Tom White: Yeah. So, we look at men 40 or over. And especially men with a family history. The reason being is they are higher risk than the average person. So, if you have a family history, your risk doubles compared to the average man.

Simon Dell: Yeah, okay. So, how do you build that relationship with those men? Because I can probably list 100 different challenges with that demographic. But you know…

Tom White: Two or three broad areas that we’ve focused on is the first one being focusing on producing quality results, and have people hear about those results from other people other than us. That’s the first bit. And I’ll jump into that in a bit.

But the second one is promotion of the category rather than promotion of our specific service. And then the third area that I think we’ve learned and done very well onto in this area is just above and beyond service and response. Like, customer service and response.

And I think those three areas have worked quite well together for us to produce trust. Trust enough to hand over a credit card on the internet, trust enough to hand over medical information on the internet, and trust enough to listen to our doctors when they say, “You need to go for more tests because the machine says so.”

Simon Dell: Right. So, just on one thing you said, you know, trying to promote the category. Explain to me what you mean by that. I think I understand, but you know, do you mean sort of medical testing in general or men’s health in general?

Tom White: So, we take an approach of promotion of the use of AI and deep analysis in medicine. So, when we say category, we talk about that, and we obviously put a nuance of prostate cancer in that as well, most of the time. But we are promoting that generally, we are promoting that there needs to be the use of deeper, deeper technology and AI in medicine, and we promote that as a category.

We find that no one likes to be sold to, but people like to have the best quality in medicine. And so, when you’re trying to sell them a better version of something that they actually begrudge to go and get, it gets a little tough. So, we like to let them understand that there… We believe that there is a better way to get tested, to have your health looked after, and that is more accurate. It’s more detailed, it’s more thorough, and it’s based on the latest science and evidence.

And then we also let them discover for themselves that that is actually available from three clicks away for one part of their health. And that’s what we focus on. And we do that a lot through… We do a lot through – and we’ll probably talk about this a bit more as well. Generally, I’ll say PR related content. So Elliot, myself or our chief medical officer, Peter Swindle, will be on the radio, in the paper talking about what AI can do for health.

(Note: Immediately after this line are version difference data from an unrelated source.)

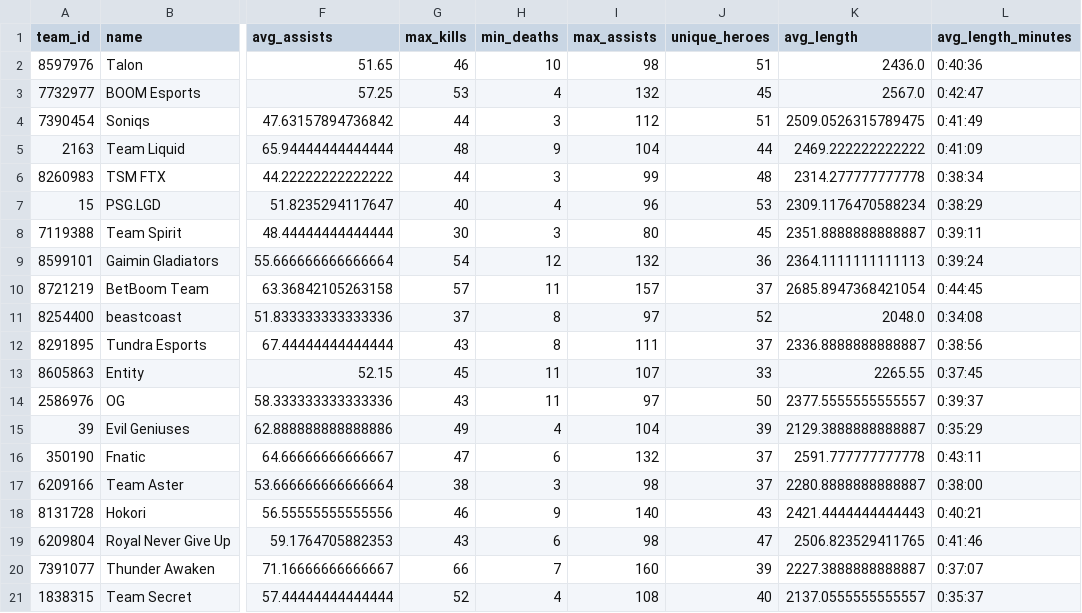
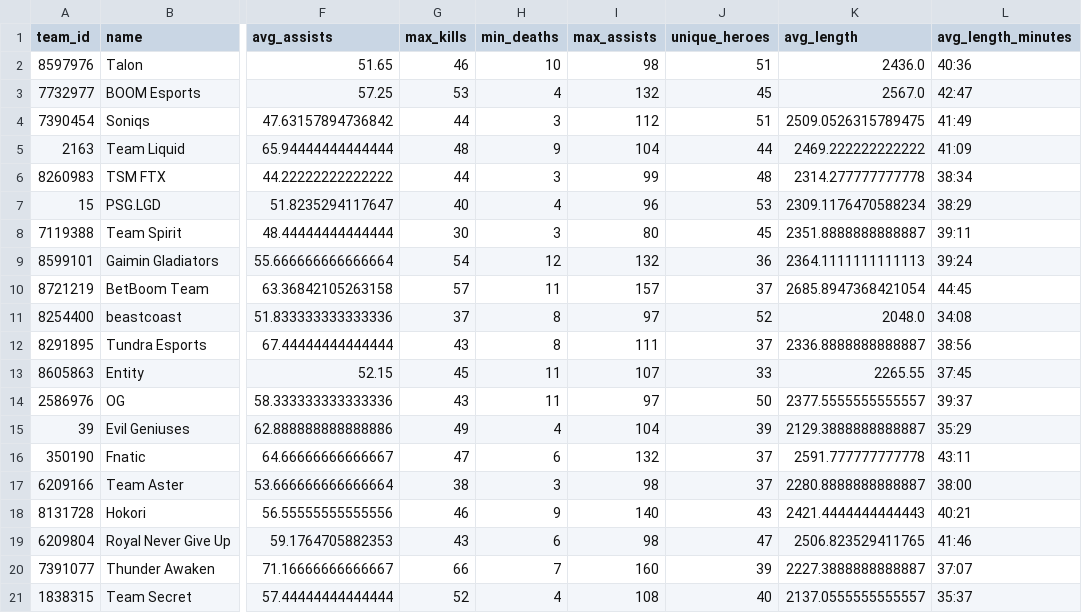
Before and after one commit to jerardalcao/ti11-predictions-tracker, a CSV file: stats/team_stats.csv, drawn as a sheet; only a part is shown, gaps mark what is left out; the diff names each change by its address in the sheet, - before the commit and + after, or states it on an @@ line.

```diff
--- a/stats/team_stats.csv
+++ b/stats/team_stats.csv
-L2 (avg_length_minutes): 0:40:36
+L2 (avg_length_minutes): 40:36
-L3 (avg_length_minutes): 0:42:47
+L3 (avg_length_minutes): 42:47
-L4 (avg_length_minutes): 0:41:49
+L4 (avg_length_minutes): 41:49
-L5 (avg_length_minutes): 0:41:09
+L5 (avg_length_minutes): 41:09
-L6 (avg_length_minutes): 0:38:34
+L6 (avg_length_minutes): 38:34
-L7 (avg_length_minutes): 0:38:29
+L7 (avg_length_minutes): 38:29
-L8 (avg_length_minutes): 0:39:11
+L8 (avg_length_minutes): 39:11
-L9 (avg_length_minutes): 0:39:24
+L9 (avg_length_minutes): 39:24
-L10 (avg_length_minutes): 0:44:45
+L10 (avg_length_minutes): 44:45
-L11 (avg_length_minutes): 0:34:08
+L11 (avg_length_minutes): 34:08
-L12 (avg_length_minutes): 0:38:56
+L12 (avg_length_minutes): 38:56
-L13 (avg_length_minutes): 0:37:45
+L13 (avg_length_minutes): 37:45
-L14 (avg_length_minutes): 0:39:37
+L14 (avg_length_minutes): 39:37
-L15 (avg_length_minutes): 0:35:29
+L15 (avg_length_minutes): 35:29
-L16 (avg_length_minutes): 0:43:11
+L16 (avg_length_minutes): 43:11
-L17 (avg_length_minutes): 0:38:00
+L17 (avg_length_minutes): 38:00
-L18 (avg_length_minutes): 0:40:21
+L18 (avg_length_minutes): 40:21
-L19 (avg_length_minutes): 0:41:46
+L19 (avg_length_minutes): 41:46
-L20 (avg_length_minutes): 0:37:07
+L20 (avg_length_minutes): 37:07
-L21 (avg_length_minutes): 0:35:37
+L21 (avg_length_minutes): 35:37
```
Also changed, not shown: 3 other files.
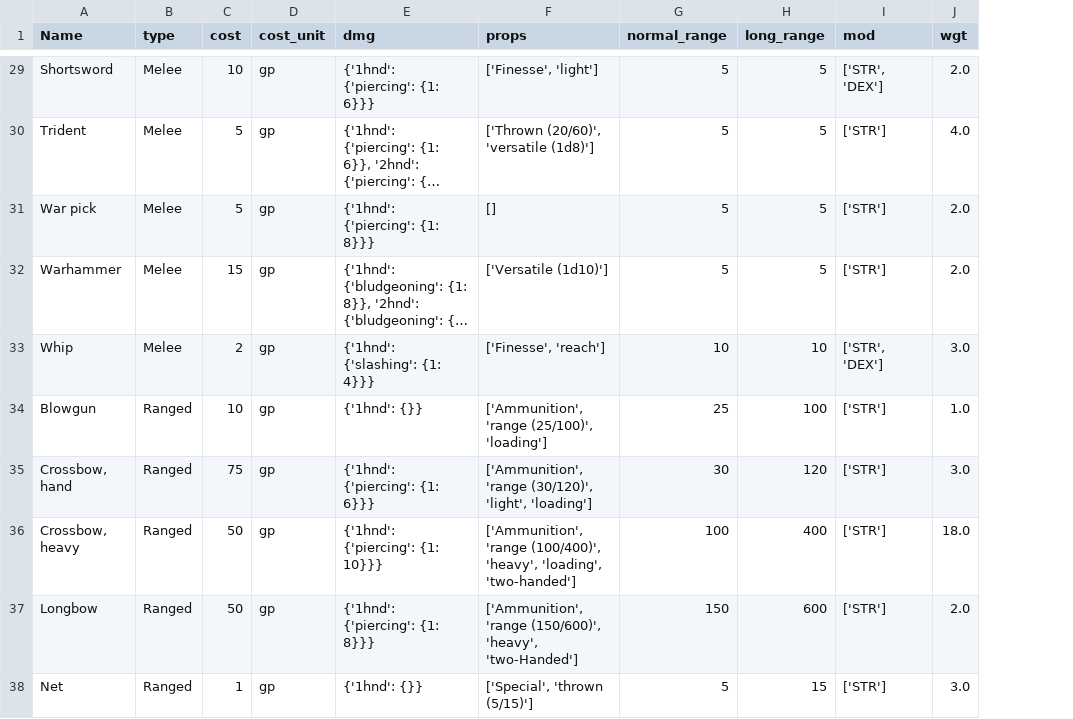
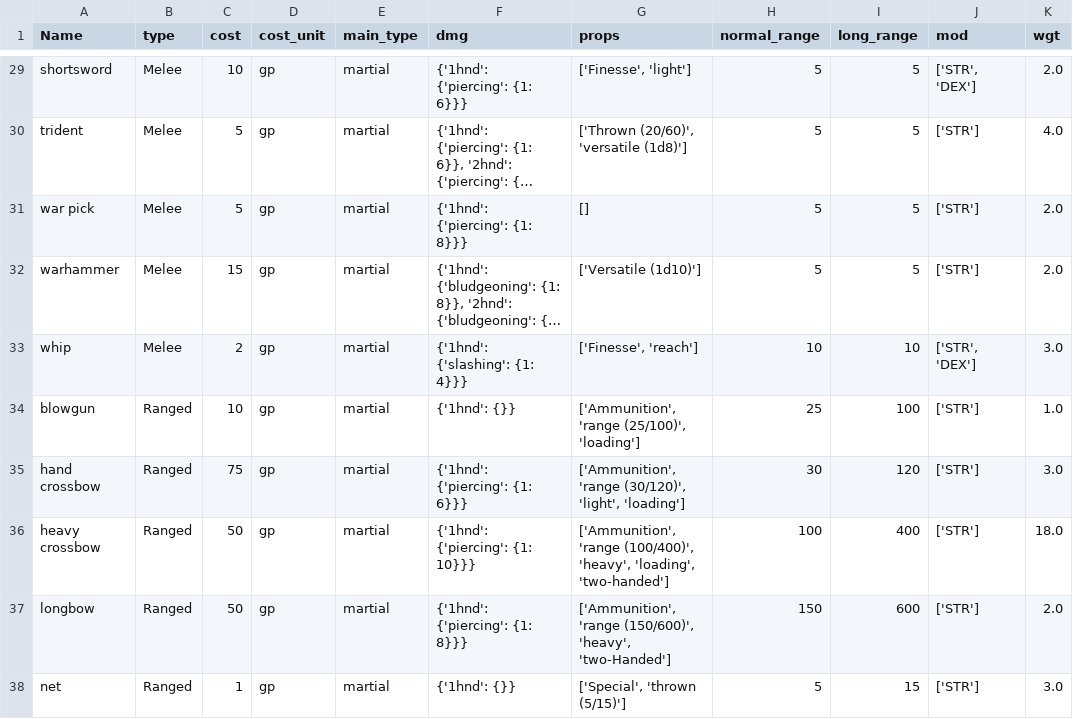
Before and after one commit to pconnell/DNDIO, a CSV file: data/weapons.csv, drawn as a sheet; only a part is shown, gaps mark what is left out; long unchanged cells end in …; the diff covers the shown part only; the diff names each change by its address in the sheet, - before the commit and + after, or states it on an @@ line.

```diff
--- a/data/weapons.csv
+++ b/data/weapons.csv
+column E (main_type), rows 29-38: all martial
-A29 (Name): Shortsword
+A29 (Name): shortsword
-A30 (Name): Trident
+A30 (Name): trident
-A31 (Name): War pick
+A31 (Name): war pick
-A32 (Name): Warhammer
+A32 (Name): warhammer
-A33 (Name): Whip
+A33 (Name): whip
-A34 (Name): Blowgun
+A34 (Name): blowgun
-A35 (Name): Crossbow, hand
+A35 (Name): hand crossbow
-A36 (Name): Crossbow, heavy
+A36 (Name): heavy crossbow
-A37 (Name): Longbow
+A37 (Name): longbow
-A38 (Name): Net
+A38 (Name): net
```
Also changed, not shown: 27 edited cells elsewhere in this file, data/armor.csv, data/class_start_data.csv, 13 other files.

Simon Dell: Okay. Well, let’s talk about that then. So, that PR focus for you, which obviously strikes me as the obvious one. You know, newspaper, radio, TV. Have you guys engaged a PR agency to help you with that, or is that something that you do in-house?

Tom White: So, we use a PR agency, and they’re wonderful. Happy to do… I’m not sure whether plugs are a thing, but –

Simon Dell: No, go for your life.

Tom White: Yeah. So, we use Janine in the media PR. So, it’s Janine and Arianna who run it, and they’ve been fantastic for us. They’ve been great because they worked with the bowel screening program a number of years ago, so they get the space. But we do quite a bit of effort of producing stuff for them. So, we don’t sit on our laurels, waiting for them to magically pluck stuff out of the air. We have made a very, very active choice to feed them with content to the point that Janine tells me to stop emailing her sometimes.

So, that’s been our strategy. And it works quite well when we – especially for focusing on the producing quality results. So, we are able to give them our results and they are able to have a number of stories written about us. And we have a lot of great individuals within the company as well, individual patients that have been involved with us who are willing to tell their story.

And what our strategy has turned out to be is get the news out there in whatever format, usually. So, through a reputable. And we let people interact with that themselves and hear about us that way. It’s much more effective for people to hear about our results from a trusted source, whether that’s a friend, someone from work, or even in the newspaper than whatever ad that we could write. The best content is hearing it from someone else for us.

Simon Dell: Well, that was going to sort of bring me on to that kind of weird conversation about influencers because, you know, the sort of social media space in the last 5 or 10 years has been horrifically overrun by influencers. You know, when someone talks about influencers, they often think about, you know, Gold Coast girls in their bikinis and all those sort of things.

And I know this is almost a terrible thing to say. But from your perspective, an influencer who would be a famous person being impacted by this disease, coming forward to talk about it would probably help you guys enormously, I guess.

Tom White: Absolutely. And I saw you cringe a little bit there, and that’s one thing that we’ve had to… That’s what we’ve had to also battle with ourselves internally, is mixing marketing and healthcare. And there’s just an ingrained part of every human that doesn’t want to be marketed when it comes to healthcare, except when we realize that our results… We’ve become comfortable with this when we realized – when we were able to definitively show that our results are better than the current system.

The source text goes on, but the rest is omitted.